The Rev. ST Kimbrough Jr., staff executive for mission evangelism and telethon director, told directors that more than 320 faith communities had emerged from the new mission initiatives since 1989. But the cost of maintaining those programs in 2003 is estimated at $1.78 million, and current funds are about $1 million short, he said.
A fund-raising goal of $2 million has been set for the telethon. Broadcasting possibilities include the Inspiration Network, which recently acquired access to Direct TV. The program also may be distributed on CD-ROM.
Board members devoted part of their meeting to an exploration of Birmingham's place in the history of the civil rights movement. It was in that city that Eugene "Bull" Conner led violent attacks on civil rights protesters and where four young girls were killed when the Sixteenth Street Baptist Church was bombed in September, 1963.
Doug Jones, an active layman from the United Methodist Church's North Alabama Annual (regional) Conference, spoke to directors about how he built cases against two of the three men eventually convicted in the church bombing. As a U.S. attorney, Jones led the prosecution against Thomas Blanton and Bobby Frank Cherry, found guilty in 2001 and 2002 respectively. Both cases currently are under appeal.

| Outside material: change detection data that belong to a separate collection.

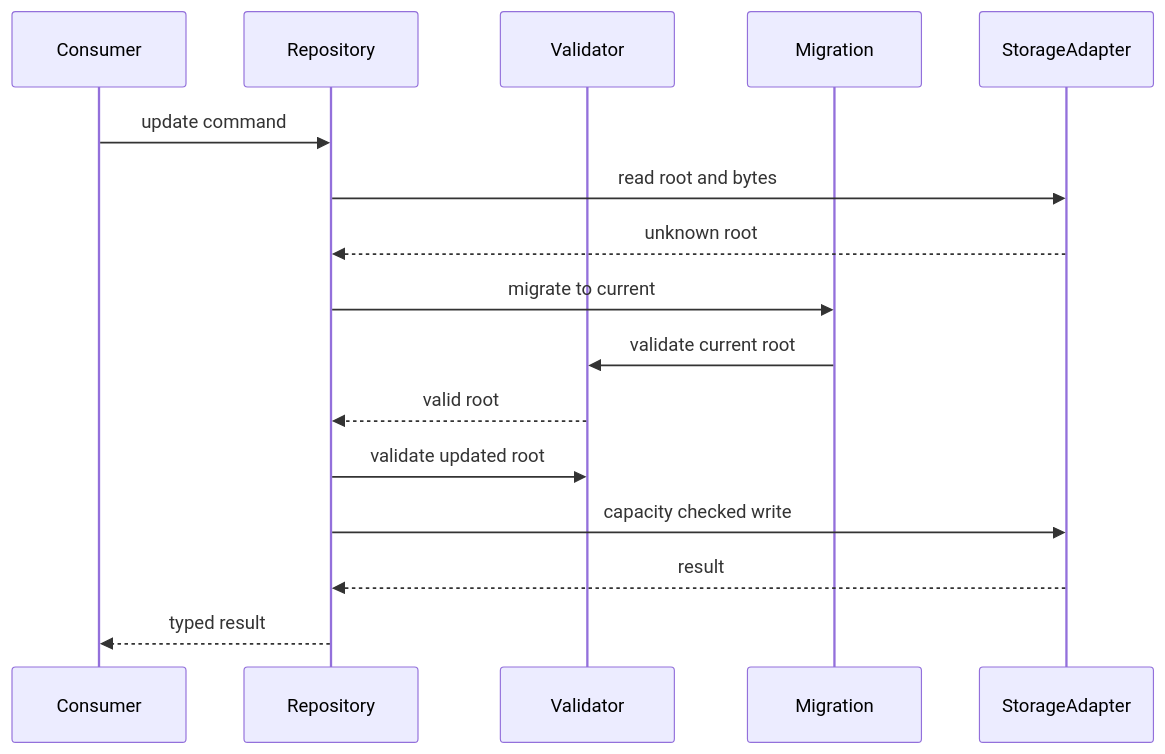
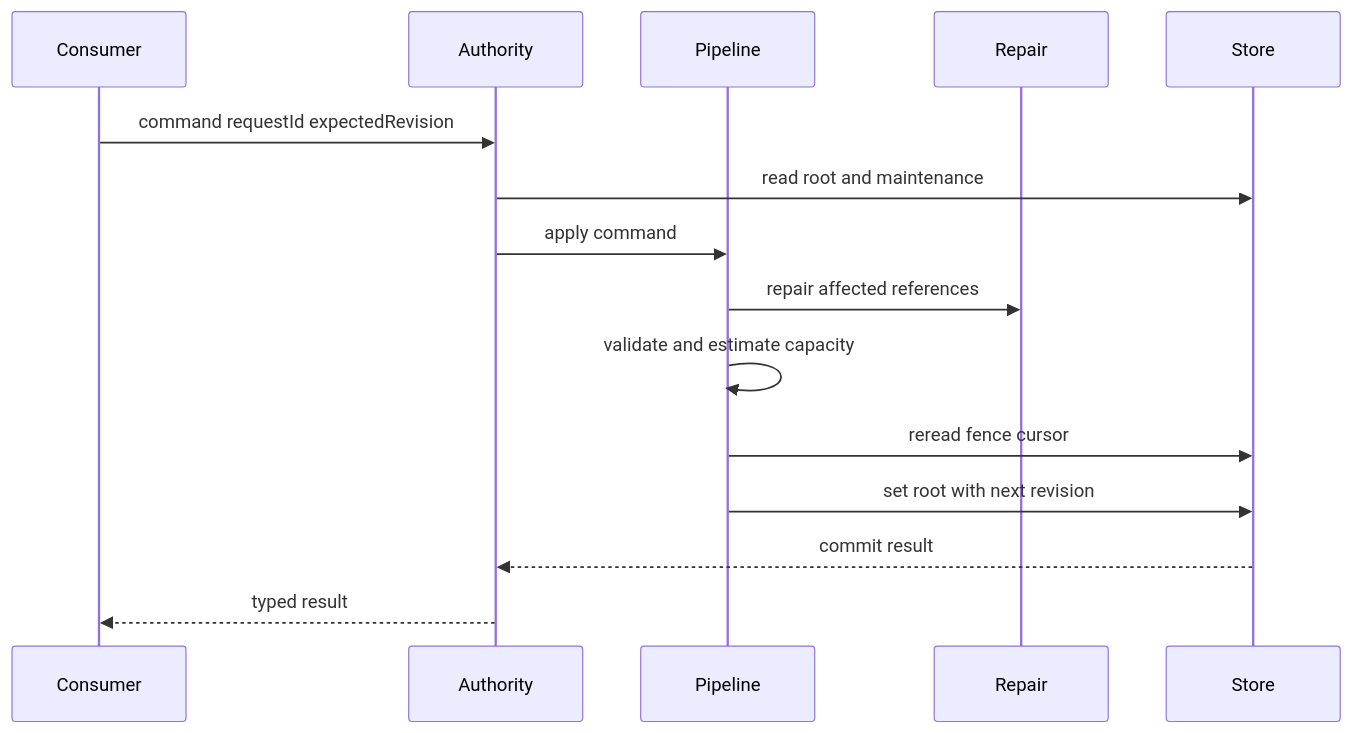
The second of 4 diagrams in .kiro/specs/local-data-foundation/design.md (Huruikagi/pc-build-planner), drawn with Mermaid before and after one commit. The commit also changed other lines of this file and 4 other files, not shown here.

````diff
--- a/.kiro/specs/local-data-foundation/design.md
+++ b/.kiro/specs/local-data-foundation/design.md
@@ -102,18 +129,17 @@
 ```mermaid
 sequenceDiagram
     participant Consumer
-    participant Repo as Repository
-    participant Validate as Validator
-    participant Migrate as Migration
-    participant Store as StorageAdapter
-    Consumer->>Repo: update command
-    Repo->>Store: read root and bytes
-    Store-->>Repo: unknown root
-    Repo->>Migrate: migrate to current
-    Migrate->>Validate: validate current root
-    Validate-->>Repo: valid root
-    Repo->>Validate: validate updated root
-    Repo->>Store: capacity checked write
-    Store-->>Repo: result
-    Repo-->>Consumer: typed result
+    participant Authority
+    participant Pipeline
+    participant Repair
+    participant Store
+    Consumer->>Authority: command requestId expectedRevision
+    Authority->>Store: read root and maintenance
+    Authority->>Pipeline: apply command
+    Pipeline->>Repair: repair affected references
+    Pipeline->>Pipeline: validate and estimate capacity
+    Pipeline->>Store: reread fence cursor
+    Pipeline->>Store: set root with next revision
+    Store-->>Authority: commit result
+    Authority-->>Consumer: typed result
 ```
````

Directors also heard a reflection on the legacy of the Rev. Martin Luther King Jr. and the civil rights movement from a theological context by the Rev. Josiah Young III, professor of systematic theology at Wesley Theological Seminary.
A re-creation of the cell where King wrote his famous "Letter From a Birmingham Jail" can be found at the Birmingham Civil Rights Institute, across the street from both the Sixteenth Street Baptist Church and Kelly Ingram Park, once a starting point for many civil rights marches. Board directors toured the institute, which also includes information on the role that the Rev. James Lawson, a United Methodist pastor, played in the movement. Lawson, a former missionary and Board of Global Ministries director, is retired and living in Los Angeles.

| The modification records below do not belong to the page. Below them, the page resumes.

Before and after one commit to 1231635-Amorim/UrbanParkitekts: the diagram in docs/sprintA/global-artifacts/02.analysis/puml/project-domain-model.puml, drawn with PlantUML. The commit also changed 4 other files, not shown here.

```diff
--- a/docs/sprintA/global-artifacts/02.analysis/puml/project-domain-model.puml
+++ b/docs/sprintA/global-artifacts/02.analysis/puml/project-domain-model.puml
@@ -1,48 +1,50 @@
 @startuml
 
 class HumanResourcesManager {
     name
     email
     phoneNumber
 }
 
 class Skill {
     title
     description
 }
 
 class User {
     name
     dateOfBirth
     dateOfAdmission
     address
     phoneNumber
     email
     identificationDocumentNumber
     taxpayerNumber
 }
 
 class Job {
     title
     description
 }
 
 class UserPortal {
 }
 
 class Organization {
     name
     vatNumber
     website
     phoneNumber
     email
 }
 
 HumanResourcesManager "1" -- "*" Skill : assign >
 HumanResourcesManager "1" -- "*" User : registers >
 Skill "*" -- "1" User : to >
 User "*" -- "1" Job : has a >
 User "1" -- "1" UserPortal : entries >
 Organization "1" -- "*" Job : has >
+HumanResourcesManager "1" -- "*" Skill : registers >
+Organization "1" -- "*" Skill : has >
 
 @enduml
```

In other business, the board considered resolutions to be submitted to the 2004 General Conference, the denomination's top legislative body, which meets April 28-May 7 in Pittsburgh.
Twelve new resolutions were approved. A "Mission Plan for Restorative Justice Ministries" outlines actions related to the criminal justice system that United Methodists should take at various levels of the denomination. A resolution on peace and justice in Okinawa focuses on relations with the U.S. military there. The board also updated a resolution regarding U.S. policy toward asylum seekers from Haiti.
The board continues to call for an end to the U.S. embargo on Cuba. A resolution focusing on "Africa Reconstruction and Development" encourages United Methodists to increase their support of church programs for the continent as well as deal with specific issues such as HIV/AIDS and land-mine removal. Another resolution gives guidance to local churches facing the situation of a child sex offender returning to or joining the congregation.
A resolution on "Drugs and AIDS" reaffirms the church's commitment to a holistic approach to problems involving alcohol, drugs and HIV/AIDS. Another resolution recognizes the need to care for a variety of population groups suffering with HIV/AIDS in the United States. Congregations and other church-related groups are encouraged to adopt policies dealing with issues of "Violence Against Women and Children."
Other new resolutions recognize the problem of binge drinking on college campuses; discuss the implications of "charitable choice" and deal with issues related to immigrants and refugees.
Board directors approved re-submitting eight resolutions currently in the Book of Resolutions with no changes and approved another 11 current resolutions with slight revisions.
Legislative proposals for changes in the Book of Discipline also were considered and approved. A proposal to study the possibility of offering a minimum survival allowance for people appointed in charge of congregations in the denomination's central conferences outside the United States is being recommended to General Conference.
By Albert H. Lee